European soccer expert Chris Lierly details Karim Benzema’s bold statement that his club is better off without Cristiano Ronaldo.
In an interview this week, Real Madrid striker Karim Benzema claimed that the departure of Portuguese superstar Cristiano Ronaldo for Juventus last summer will allow him to “play [his] real football.” Benzema would also say that while in the past he had been focused on helping Ronaldo score, he now considers himself “the leader of the attack”.
Benzema’s comments might sound self-aggrandizing, but what does a team that has primarily relied on one forward since 2009 do when that forward leaves? Coincidentally, Benzema also arrived to Real in 2009, so his guess is as good as anyone’s as to what Los Blancos will do in the next few years to make up for a man who scored 44 goals last season.
One option for Real Madrid is to take Benzema’s advice and make him the focal point of their attack. He spent the better part of a decade playing target-man for Ronaldo. He would get open control of a pass just to put the ball at Ronaldo’s goal-happy feet, so it is safe to assume that most of those skills would translate to being a more scoring-focused 9.

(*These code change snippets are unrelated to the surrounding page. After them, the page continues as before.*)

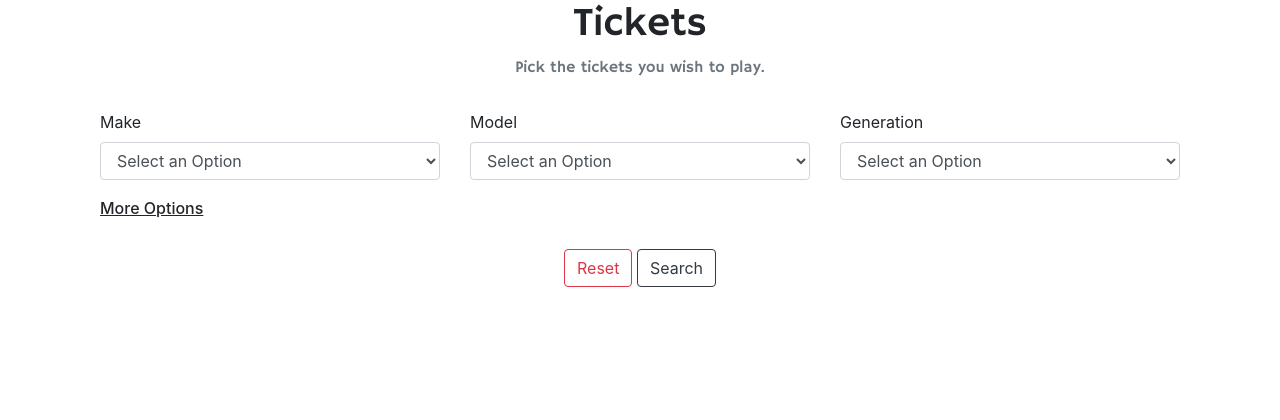
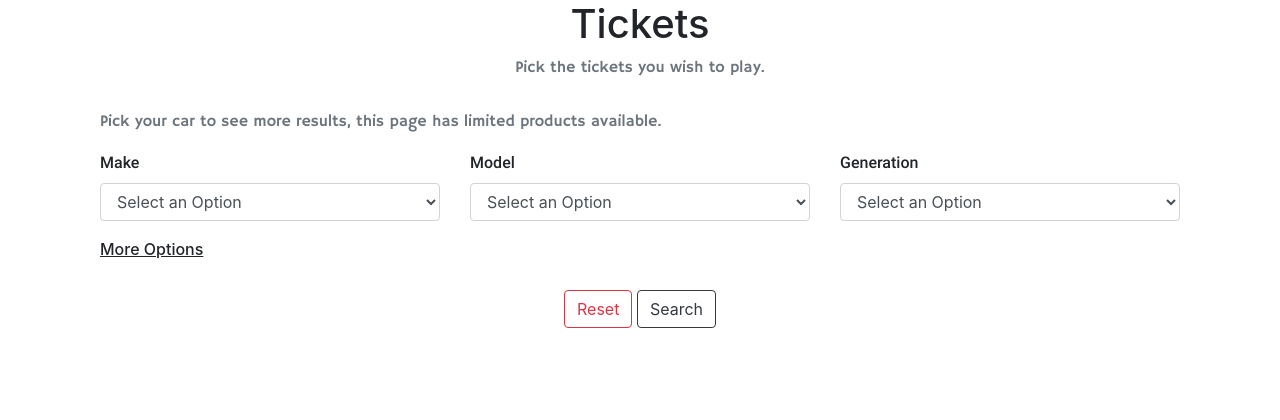
Before and after one commit to msped/projectparts, a Django app: page /tickets/ in a window 1280 px wide. Shown: the part 76-496 px from the top of the page. Run offline with Django 3.2, Linux system fonts and the light colour scheme; data that the repository does not hold is empty; some libraries are stand-ins or nearby versions.

Commit message:
added note to page, added font to label

```diff
--- a/products/templates/products.html
+++ b/products/templates/products.html
@@ -14,11 +14,12 @@ window.CSRF_TOKEN = "{{ csrf_token }}"
 {% endblock head_js %}
 
 {% block content %}
-<h1>Tickets</h1>
-<p class="text-muted">Pick the tickets you wish to play.</p>
+<h1 class="text-center">Tickets</h1>
+<p class="text-muted text-center">Pick the tickets you wish to play.</p>
 
 <!--Search-->
 <div class="col-lg-12 col-md-12 col-sm-12 col-xs-12 search-box">
+    <p class="text-muted">Pick your car to see more results, this page has limited products available.</p>
     <form action="" method="GET">
         <div class="row">
             <div class="cars col-lg-4 col-md-4 col-sm-12 col-xs-12">
--- a/static/css/products.css
+++ b/static/css/products.css
@@ -1,8 +1,10 @@
-h1, .text-muted {
+.text-muted {
     font-family: 'Hammersmith', sans-serif;
+}
+
+h1 {
     text-align: center;
 }
-
 .search-box {
     margin-top: 30px;
 }
@@ -17,6 +19,10 @@ h1, .text-muted {
     word-wrap: break-word;
     margin-bottom: 20px;
     border: 0px solid rgba(0,0,0,.125);
+}
+
+label {
+    font-family: 'Roboto', sans-serif;
 }
 
 h6 {
```
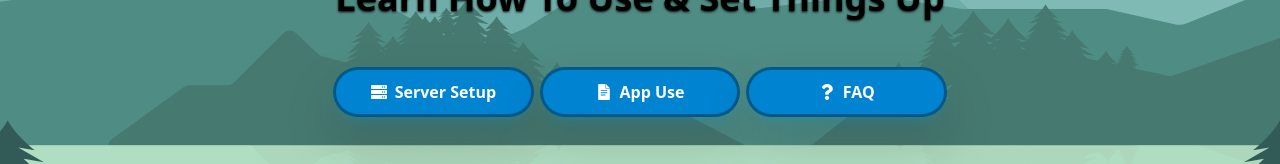
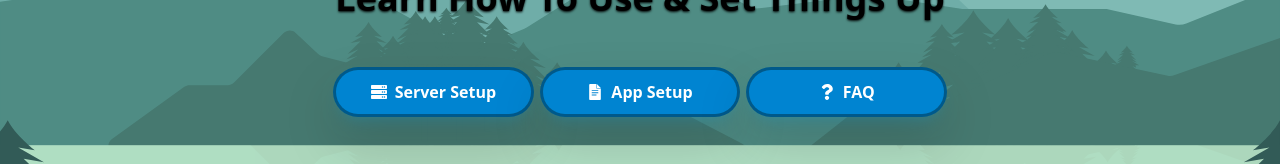
Before and after one commit to yashweblife/Ghara, a React (Vite) app in the folder client/web/GHARA/: page /learn-more in a window 1280 px wide. Shown: the part 268-432 px from the top of the page. Built offline with nearby package versions, Linux system fonts and the light colour scheme.

Commit message:
add better name

```diff
--- a/client/web/GHARA/src/pages/LearnMode/LearnMore.tsx
+++ b/client/web/GHARA/src/pages/LearnMode/LearnMore.tsx
@@ -23,7 +23,7 @@ export default function Page() {
                 <Text className="text-4xl text-shadow-xs drop-shadow-[0_1.2px_1.2px_rgba(0,0,0,0.8)]" center bold>Learn How To Use & Set Things Up</Text>
                 <nav className=" w-full md:w-1/2 flex flex-col justify-center md:flex-row gap-3 mt-10">
                     <Button className="drop-shadow-2xl w-[100%] ring-3 ring-sky-800" rounded='pill' icon={<FaServer />} text='Server Setup' />
-                    <Button className="drop-shadow-2xl w-[100%] ring-3 ring-sky-800" rounded='pill' icon={<SiGoogledocs />} text='App Use' />
+                    <Button className="drop-shadow-2xl w-[100%] ring-3 ring-sky-800" rounded='pill' icon={<SiGoogledocs />} text='App Setup' />
                     <Button className="drop-shadow-2xl w-[100%] ring-3 ring-sky-800" rounded='pill' icon={<FaQuestion />} text='FAQ' />
                 </nav>
             </Hero >
```
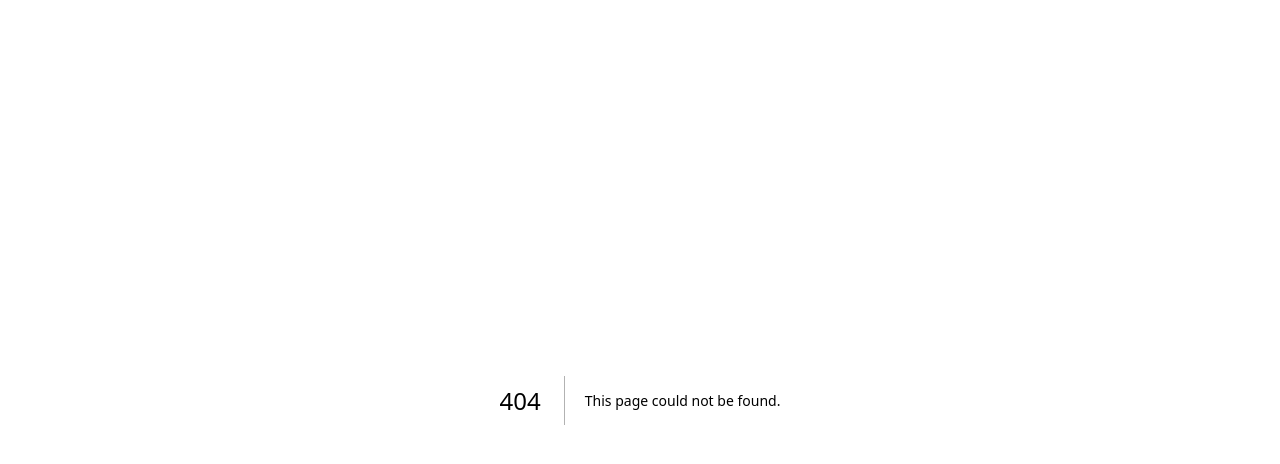
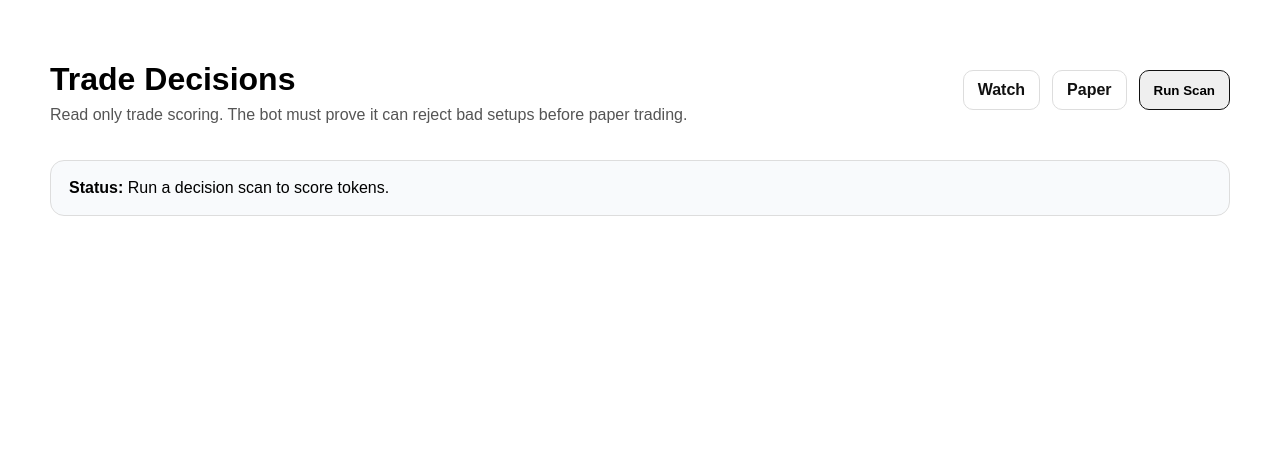
Before and after one commit to mattyoungaviation-collab/Trading-bot-ronin, a Next.js app: page /decisions in a window 1280 px wide. Before the commit this address had no page. Shown: the top 464 px of the page. Built offline with nearby package versions, Linux system fonts and the light colour scheme.

Commit message:
Add decisions page

```diff
--- /dev/null
+++ b/app/decisions/page.tsx
@@ -0,0 +1,132 @@
+"use client";
+
+import { useState } from "react";
+
+type Decision = {
+  id: number;
+  token: {
+    id: number;
+    symbol: string;
+    name: string;
+    contractAddress: string;
+    pairAddress: string | null;
+    poolType: string;
+    isActive: boolean;
+  };
+  accepted: boolean;
+  tradeScore: number;
+  expectedProfitPct: number;
+  reasons: Array<{ code: string; message: string; severity: string }>;
+  createdAt: string;
+};
+
+type DecisionResponse = {
+  generatedAt: string;
+  settings: { botMode: string; emergencyStop: boolean; minTradeScore: number } | null;
+  decisions: Decision[];
+};
+
+export default function DecisionsPage() {
+  const [data, setData] = useState<DecisionResponse | null>(null);
+  const [status, setStatus] = useState("Run a decision scan to score tokens.");
+  const [loading, setLoading] = useState(false);
+
+  async function runScan() {
+    setLoading(true);
+    setStatus("Running conservative decision scan...");
+    try {
+      const response = await fetch("/api/decisions", { cache: "no-store" });
+      const json = await response.json();
+      if (!response.ok) throw new Error(json.error || "Decision scan failed.");
+      setData(json);
+      setStatus("Decision scan complete.");
+    } catch (error) {
+      setStatus(error instanceof Error ? error.message : "Decision scan failed.");
+    } finally {
+      setLoading(false);
+    }
+  }
+
+  return (
+    <main style={{ padding: 32, fontFamily: "Arial, sans-serif", maxWidth: 1180, margin: "0 auto" }}>
+      <div style={{ display: "flex", justifyContent: "space-between", gap: 16, alignItems: "center", flexWrap: "wrap" }}>
+        <div>
+          <h1 style={{ marginBottom: 8 }}>Trade Decisions</h1>
+          <p style={{ marginTop: 0, color: "#555" }}>Read only trade scoring. The bot must prove it can reject bad setups before paper trading.</p>
+        </div>
+        <div style={{ display: "flex", gap: 12 }}>
+          <a href="/watch" style={linkStyle}>Watch</a>
+          <a href="/paper" style={linkStyle}>Paper</a>
+          <button onClick={runScan} disabled={loading} style={buttonStyle}>{loading ? "Scanning..." : "Run Scan"}</button>
+        </div>
+      </div>
+
+      <section style={{ border: "1px solid #ddd", borderRadius: 14, padding: 18, margin: "20px 0", background: "#f8fafc" }}>
+        <strong>Status:</strong> {status}
+        {data ? <p style={{ marginBottom: 0 }}>Last scan: {new Date(data.generatedAt).toLocaleString()}</p> : null}
+      </section>
+
+      {data ? (
+        <>
+          <section style={{ display: "grid", gridTemplateColumns: "repeat(auto-fit, minmax(240px, 1fr))", gap: 16, marginBottom: 24 }}>
+            <Card title="Bot Mode" value={data.settings?.botMode || "UNKNOWN"} detail={data.settings?.emergencyStop ? "Emergency Stop ON" : "Emergency Stop OFF"} danger={!data.settings?.emergencyStop || data.settings?.botMode === "LIVE"} />
+            <Card title="Minimum Score" value={String(data.settings?.minTradeScore ?? "?")} detail="Required for future accepted trades" />
+            <Card title="Scanned Tokens" value={String(data.decisions.length)} detail="Tokens evaluated" />
+            <Card title="Accepted" value={String(data.decisions.filter((decision) => decision.accepted).length)} detail="Should be zero in this stage" danger={data.decisions.some((decision) => decision.accepted)} />
+          </section>
+
+          <section style={{ display: "grid", gap: 14 }}>
+            {data.decisions.length === 0 ? <p>No tokens to scan. Add tokens on /tokens.</p> : null}
+            {data.decisions.map((decision) => (
+              <article key={decision.id} style={{ border: "1px solid #ddd", borderRadius: 14, padding: 16, background: decision.accepted ? "#f0fff4" : "#fff7ed" }}>
+                <div style={{ display: "flex", justifyContent: "space-between", gap: 12, flexWrap: "wrap" }}>
+                  <div>
+                    <h2 style={{ margin: 0 }}>{decision.accepted ? "ACCEPTED" : "REJECTED"} · {decision.token.symbol}</h2>
+                    <p style={{ margin: "8px 0", color: "#555" }}>{decision.token.name} / Score {decision.tradeScore} / Expected profit {decision.expectedProfitPct}%</p>
+                    <p style={{ margin: "8px 0", overflowWrap: "anywhere" }}><strong>Contract:</strong> {decision.token.contractAddress}</p>
+                    <p style={{ margin: "8px 0", overflowWrap: "anywhere" }}><strong>Pool:</strong> {decision.token.pairAddress || "Missing"}</p>
+                  </div>
+                  <div style={{ minWidth: 260 }}>
+                    <strong>Reasons</strong>
+                    <ul style={{ paddingLeft: 18 }}>
+                      {decision.reasons.map((reason) => (
+                        <li key={reason.code} style={{ marginBottom: 6 }}>{reason.code}: {reason.message}</li>
+                      ))}
+                    </ul>
+                  </div>
+                </div>
+              </article>
+            ))}
+          </section>
+        </>
+      ) : null}
+    </main>
+  );
+}
+
+function Card({ title, value, detail, danger = false }: { title: string; value: string; detail: string; danger?: boolean }) {
+  return (
+    <section style={{ border: "1px solid #ddd", borderRadius: 14, padding: 18, background: danger ? "#fff7ed" : "#f0fff4" }}>
+      <p style={{ margin: 0, color: "#555" }}>{title}</p>
+      <h2 style={{ margin: "8px 0" }}>{value}</h2>
+      <p style={{ margin: 0 }}>{detail}</p>
+    </section>
+  );
+}
+
+const buttonStyle: React.CSSProperties = {
+  padding: "10px 14px",
+  borderRadius: 10,
+  border: "1px solid #111",
+  cursor: "pointer",
+  fontWeight: 700,
+};
+
+const linkStyle: React.CSSProperties = {
+  padding: "10px 14px",
+  borderRadius: 10,
+  border: "1px solid #ddd",
+  color: "#111",
+  textDecoration: "none",
+  fontWeight: 700,
+};
```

In fact, the French striker has scored eleven La Liga goals and four in Champions League play after a slow start to the season. However, there are two problems with making Benzema the focus of the Real attack.
First, he is not a consistent scorer, and even though attacking involves more than scoring, Real need to make up for a massive goal difference in a post-Ronaldo world. Second, he is now 31 years old, and Real need to look at the future.
That future could rest in the hands of a youngster that Benzema mentioned in the same interview, Vinícius Juníor.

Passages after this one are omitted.